§ **Description of the task**: Each line that has the string "background" must be copied from the records below.

§ **Data excerpts**:
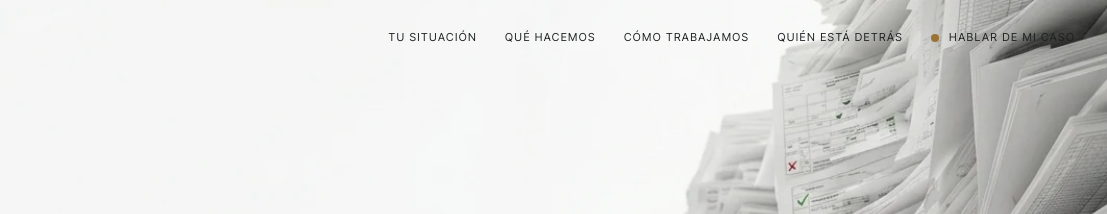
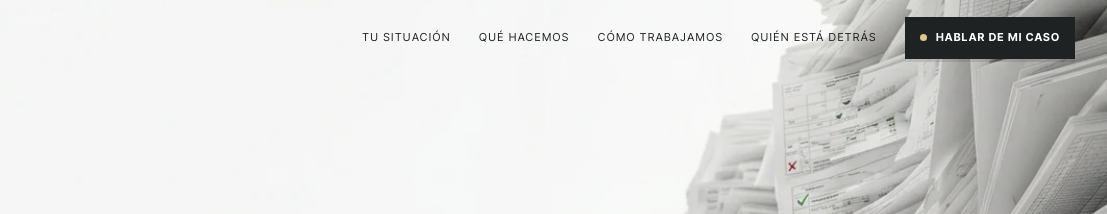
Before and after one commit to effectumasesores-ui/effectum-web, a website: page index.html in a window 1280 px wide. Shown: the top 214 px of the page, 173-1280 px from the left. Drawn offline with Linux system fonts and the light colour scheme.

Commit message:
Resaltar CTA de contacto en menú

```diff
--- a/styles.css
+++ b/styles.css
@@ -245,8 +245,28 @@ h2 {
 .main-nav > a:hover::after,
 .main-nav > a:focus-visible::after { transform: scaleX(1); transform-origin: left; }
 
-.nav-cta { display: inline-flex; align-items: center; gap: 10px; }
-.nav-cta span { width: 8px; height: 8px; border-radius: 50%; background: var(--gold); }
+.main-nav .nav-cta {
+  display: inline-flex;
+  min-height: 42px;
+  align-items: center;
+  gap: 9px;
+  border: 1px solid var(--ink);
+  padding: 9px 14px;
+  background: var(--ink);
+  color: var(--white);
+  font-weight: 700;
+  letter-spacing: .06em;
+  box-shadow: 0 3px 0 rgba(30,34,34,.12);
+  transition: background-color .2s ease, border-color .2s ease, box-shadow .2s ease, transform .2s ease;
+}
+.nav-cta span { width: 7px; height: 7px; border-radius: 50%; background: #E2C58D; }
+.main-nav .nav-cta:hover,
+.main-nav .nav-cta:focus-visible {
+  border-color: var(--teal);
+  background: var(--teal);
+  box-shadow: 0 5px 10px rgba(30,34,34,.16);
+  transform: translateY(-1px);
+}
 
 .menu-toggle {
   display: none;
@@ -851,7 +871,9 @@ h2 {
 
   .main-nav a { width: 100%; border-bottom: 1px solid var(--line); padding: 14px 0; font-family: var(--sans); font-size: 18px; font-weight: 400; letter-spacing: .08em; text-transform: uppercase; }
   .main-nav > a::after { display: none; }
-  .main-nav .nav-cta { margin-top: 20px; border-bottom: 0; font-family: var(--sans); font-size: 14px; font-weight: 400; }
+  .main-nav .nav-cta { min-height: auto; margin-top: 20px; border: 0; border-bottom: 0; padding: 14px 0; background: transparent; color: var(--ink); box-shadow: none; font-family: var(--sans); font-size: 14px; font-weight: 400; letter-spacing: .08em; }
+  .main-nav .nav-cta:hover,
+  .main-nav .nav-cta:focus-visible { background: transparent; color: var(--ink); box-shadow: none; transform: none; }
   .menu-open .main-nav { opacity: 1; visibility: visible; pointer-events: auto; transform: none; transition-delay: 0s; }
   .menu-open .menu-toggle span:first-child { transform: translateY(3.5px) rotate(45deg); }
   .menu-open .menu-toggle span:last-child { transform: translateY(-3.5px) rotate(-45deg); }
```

§ **Answer to the exercise**:
-.nav-cta span { width: 8px; height: 8px; border-radius: 50%; background: var(--gold); }
+  background: var(--ink);
+  transition: background-color .2s ease, border-color .2s ease, box-shadow .2s ease, transform .2s ease;
+.nav-cta span { width: 7px; height: 7px; border-radius: 50%; background: #E2C58D; }
+  background: var(--teal);
+  .main-nav .nav-cta { min-height: auto; margin-top: 20px; border: 0; border-bottom: 0; padding: 14px 0; background: transparent; color: var(--ink); box-shadow: none; font-family: var(--sans); font-size: 14px; font-weight: 400; letter-spacing: .08em; }
+  .main-nav .nav-cta:focus-visible { background: transparent; color: var(--ink); box-shadow: none; transform: none; }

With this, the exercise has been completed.